Start of Supplied entries
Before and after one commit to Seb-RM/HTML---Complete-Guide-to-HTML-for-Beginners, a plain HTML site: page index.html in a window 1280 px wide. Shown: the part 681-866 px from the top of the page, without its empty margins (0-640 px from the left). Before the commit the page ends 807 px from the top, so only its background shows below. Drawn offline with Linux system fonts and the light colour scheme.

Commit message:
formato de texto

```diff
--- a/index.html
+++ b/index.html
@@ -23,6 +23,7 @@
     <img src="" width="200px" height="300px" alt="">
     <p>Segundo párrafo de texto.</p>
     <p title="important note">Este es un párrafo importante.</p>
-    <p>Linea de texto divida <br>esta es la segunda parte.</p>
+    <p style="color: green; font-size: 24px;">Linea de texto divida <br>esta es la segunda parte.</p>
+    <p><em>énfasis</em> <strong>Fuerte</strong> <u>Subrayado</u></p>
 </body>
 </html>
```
End of Supplied entries
Start of Supplied entries
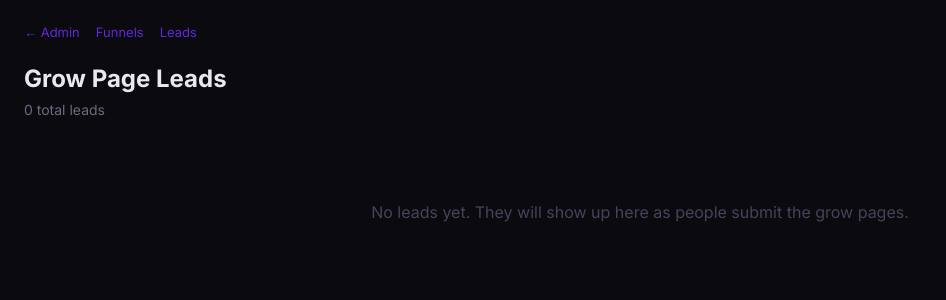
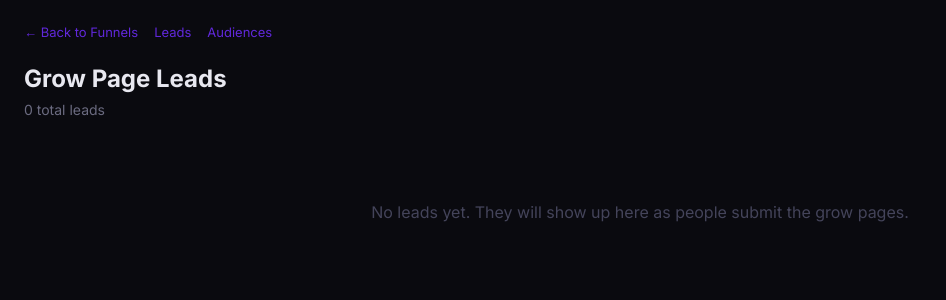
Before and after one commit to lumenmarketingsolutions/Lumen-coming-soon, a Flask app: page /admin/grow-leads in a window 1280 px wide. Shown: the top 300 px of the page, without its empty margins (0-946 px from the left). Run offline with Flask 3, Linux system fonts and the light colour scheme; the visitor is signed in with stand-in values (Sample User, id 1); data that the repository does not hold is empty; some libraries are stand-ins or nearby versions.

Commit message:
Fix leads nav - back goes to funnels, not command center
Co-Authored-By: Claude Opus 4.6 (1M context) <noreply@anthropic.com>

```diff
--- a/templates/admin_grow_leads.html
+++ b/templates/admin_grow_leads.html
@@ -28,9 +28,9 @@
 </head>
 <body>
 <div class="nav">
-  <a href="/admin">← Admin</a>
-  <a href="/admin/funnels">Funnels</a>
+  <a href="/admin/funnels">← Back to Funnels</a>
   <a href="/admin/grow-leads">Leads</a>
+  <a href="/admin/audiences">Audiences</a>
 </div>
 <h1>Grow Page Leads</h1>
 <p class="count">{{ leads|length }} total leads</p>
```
End of Supplied entries
All lines holding the word "html" must be copied from the data.

Before and after one commit to Seb-RM/HTML---Complete-Guide-to-HTML-for-Beginners, a plain HTML site: page index.html in a window 1280 px wide. Shown: the part 681-866 px from the top of the page, without its empty margins (0-640 px from the left). Before the commit the page ends 807 px from the top, so only its background shows below. Drawn offline with Linux system fonts and the light colour scheme.
--- a/index.html
+++ b/index.html
 </html>
--- a/templates/admin_grow_leads.html
+++ b/templates/admin_grow_leads.html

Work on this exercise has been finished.